• _EXERCISE DIRECTIONS_
Each line of the listing that includes the string "false" needs to be located and copied.

*** Block opens ***

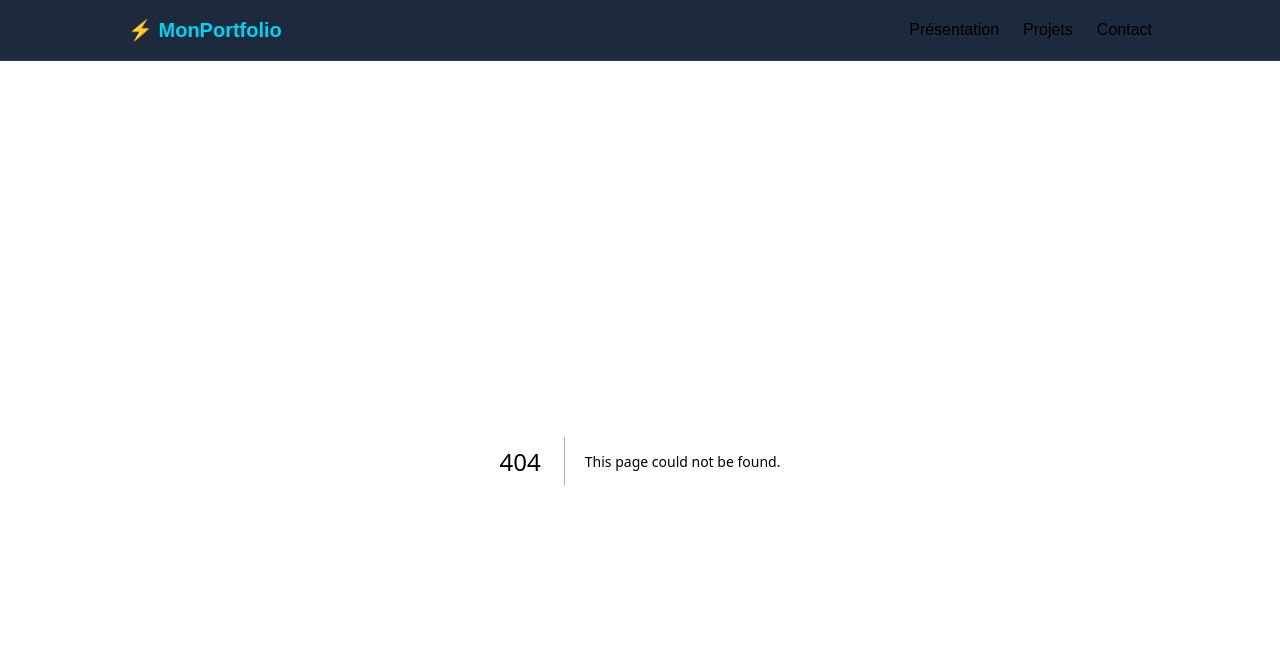
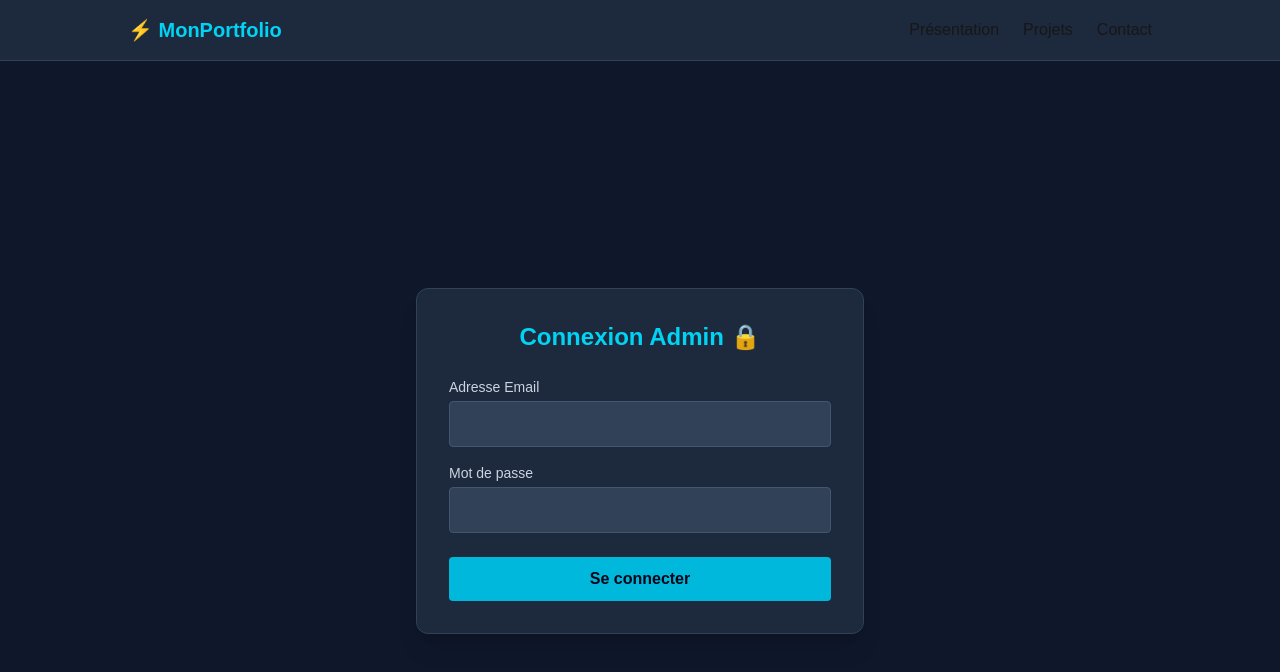
Before and after one commit to alandarryl/okana-dev-portfolio, a Next.js app: page /login in a window 1280 px wide. Before the commit this address had no page. Shown: the top 672 px of the page. Built offline with nearby package versions, Linux system fonts and the light colour scheme; no server answers.

Commit message:
add security with a login and handle connexion

```diff
--- a/app/admin/components/Sidebar.jsx
+++ b/app/admin/components/Sidebar.jsx
@@ -1,9 +1,26 @@
 "use client";
 import { useState } from "react";
+import { supabase } from "../../../lib/supabase"; // On importe supabase pour couper la session
+import { useRouter } from "next/navigation";   // On importe le routeur pour rediriger
 
 export default function Sidebar({ activeTab, setActiveTab }) {
+  const router = useRouter();
+
+  const handleLogout = async () => {
+    try {
+      // 1. On demande à Supabase de fermer la session
+      await supabase.auth.signOut();
+      // 2. On renvoie proprement l'utilisateur vers le login
+      router.push("/login");
+    } catch (error) {
+      console.error("Erreur lors de la déconnexion :", error);
+    }
+  };
+
   return (
-    <aside className="w-64 bg-gray-800 text-white p-6 space-y-6 min-h-screen">
+    <aside className="w-64 bg-gray-800 text-white p-6 flex flex-col justify-between min-h-screen">
+      {/* Partie Haute : Menu de navigation */}
+      <div className="space-y-6">
         <div className="text-xl font-bold text-cyan-400">🔒 Zone Admin</div>
         <nav className="flex flex-col space-y-2">
           <button
@@ -12,6 +29,7 @@ export default function Sidebar({ activeTab, setActiveTab }) {
           >
             📁 Gérer les projets
           </button>
+
           <button
             onClick={() => setActiveTab("messages")}
             className={`text-left p-3 rounded transition ${activeTab === "messages" ? "bg-cyan-600 text-white" : "hover:bg-gray-700 text-gray-300"}`}
@@ -19,7 +37,17 @@ export default function Sidebar({ activeTab, setActiveTab }) {
             ✉️ Voir les messages
           </button>
         </nav>
+      </div>
+
+      {/* Partie Basse : Bouton Déconnexion */}
+      <div className="border-t border-gray-700 pt-4">
+        <button
+          onClick={handleLogout}
+          className="w-full text-left p-3 rounded text-red-400 hover:bg-red-500/10 hover:text-red-300 transition font-medium flex items-center gap-2"
+        >
+          🚪 Se déconnecter
+        </button>
+      </div>
     </aside>
   );
-
 }
--- a/app/admin/page.js
+++ b/app/admin/page.js
@@ -1,26 +1,56 @@
 "use client";
-import { useState } from "react";
+// 🚨 CORRECTION : On rajoute bien useEffect ici !
+import { useState, useEffect } from "react";
 import ManageProjects from "./components/ManageProjects";
 import ViewMessages from "./components/ViewMessages";
-
+import { supabase } from "../../lib/supabase";
+import { useRouter } from "next/navigation";
 import Sidebar from "./components/Sidebar";
 
 export default function AdminDashboard() {
-  // L'onglet actif ("projects" par défaut)
   const [activeTab, setActiveTab] = useState("projects");
+  const [estAutorise, setEstAutorise] = useState(false);
+  const [chargement, setChargement] = useState(true);
+  const router = useRouter();
+
+  useEffect(() => {
+    async function verifierConnexion() {
+      try {
+        const { data: { user }, error } = await supabase.auth.getUser();
+
+        if (error || !user) {
+          router.push("/login");
+        } else {
+          setEstAutorise(true);
+        }
+      } catch (err) {
+        console.error("Erreur de vérification auth:", err);
+        router.push("/login");
+      } finally {
+        setChargement(false);
+      }
+    }
+
+    verifierConnexion();
+  }, [router]);
+
+  if (chargement) {
+    return (
+      <div className="min-h-screen flex items-center justify-center bg-gray-100 text-gray-600 font-medium">
+        Vérification de tes accès administrateur... 🔒
+      </div>
+    );
+  }
+
+  if (!estAutorise) return null;
 
   return (
     <div className="flex min-h-screen w-full bg-gray-100">
-
-      {/* 🧭 SIDEBAR DE L'ADMIN */}
-        <Sidebar activeTab={activeTab} setActiveTab={setActiveTab} />
-
-      {/* 💻 ZONE DE CONTENU DYNAMIQUE */}
+      <Sidebar activeTab={activeTab} setActiveTab={setActiveTab} />
       <main className="flex-1 p-10 text-gray-900 min-h-screen">
         {activeTab === "projects" && <ManageProjects />}
         {activeTab === "messages" && <ViewMessages />}
       </main>
-
     </div>
   );
 }
--- /dev/null
+++ b/app/login/page.js
@@ -0,0 +1,84 @@
+"use client";
+
+import { useState } from "react";
+import { supabase } from "../../lib/supabase";
+import { useRouter } from "next/navigation";
+
+export default function LoginPage() {
+  const [email, setEmail] = useState("");
+  const [password, setPassword] = useState("");
+  const [errorMsg, setErrorMsg] = useState("");
+  const [loading, setLoading] = useState(false);
+  const router = useRouter();
+
+  const handleLogin = async (e) => {
+    e.preventDefault();
+    setLoading(true);
+    setErrorMsg("");
+
+    // Message 1 : On vérifie si le bouton réagit au clic
+    console.log("1. Le bouton fonctionne, tentative lancée.");
+
+    try {
+      const { data, error } = await supabase.auth.signInWithPassword({
+        email,
+        password,
+      });
+
+      // Message 2 : On regarde ce que Supabase nous répond
+      console.log("2. Réponse de Supabase :", { data, error });
+
+      if (error) {
+        setErrorMsg("Identifiants incorrects... ❌");
+        setLoading(false);
+      } else {
+        // Message 3 : Tout est bon, on lance la redirection
+        console.log("3. Connexion OK ! Redirection vers /admin...");
+        router.push("/admin");
+      }
+    } catch (catchedError) {
+      console.error("Erreur critique :", catchedError);
+      setLoading(false);
+    }
+  };
+
+  return (
+    <div className="min-h-screen flex items-center justify-center bg-slate-900 text-white p-4">
+      <form onSubmit={handleLogin} className="bg-slate-800 p-8 rounded-xl shadow-xl w-full max-w-md border border-slate-700">
+        <h1 className="text-2xl font-bold mb-6 text-center text-cyan-400">Connexion Admin 🔒</h1>
+
+        {errorMsg && <p className="bg-red-500/20 text-red-400 p-3 rounded mb-4 text-sm font-medium">{errorMsg}</p>}
+
+        <div className="mb-4">
+          <label className="block text-sm font-medium mb-1 text-slate-300">Adresse Email</label>
+          <input
+            type="email"
+            value={email}
+            onChange={(e) => setEmail(e.target.value)}
+            required
+            className="w-full p-2.5 rounded bg-slate-700 border border-slate-600 focus:outline-none focus:border-cyan-400 text-white"
+          />
+        </div>
+
+        <div className="mb-6">
+          <label className="block text-sm font-medium mb-1 text-slate-300">Mot de passe</label>
+          <input
+            type="password"
+            value={password}
+            onChange={(e) => setPassword(e.target.value)}
+            required
+            className="w-full p-2.5 rounded bg-slate-700 border border-slate-600 focus:outline-none focus:border-cyan-400 text-white"
+          />
+        </div>
+
+        <button
+          type="submit"
+          disabled={loading}
+          className="w-full bg-cyan-500 hover:bg-cyan-600 disabled:bg-cyan-800 text-slate-950 font-bold py-2.5 rounded transition"
+        >
+          {loading ? "Connexion..." : "Se connecter"}
+        </button>
+      </form>
+    </div>
+  );
+}
```
Lines whose indentation alone changed are shown as unchanged.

*** Block closes ***

• _SOLUTION TO THIS PROBLEM_
+  const [estAutorise, setEstAutorise] = useState(false);
+        setChargement(false);
+  const [loading, setLoading] = useState(false);
+        setLoading(false);
+      setLoading(false);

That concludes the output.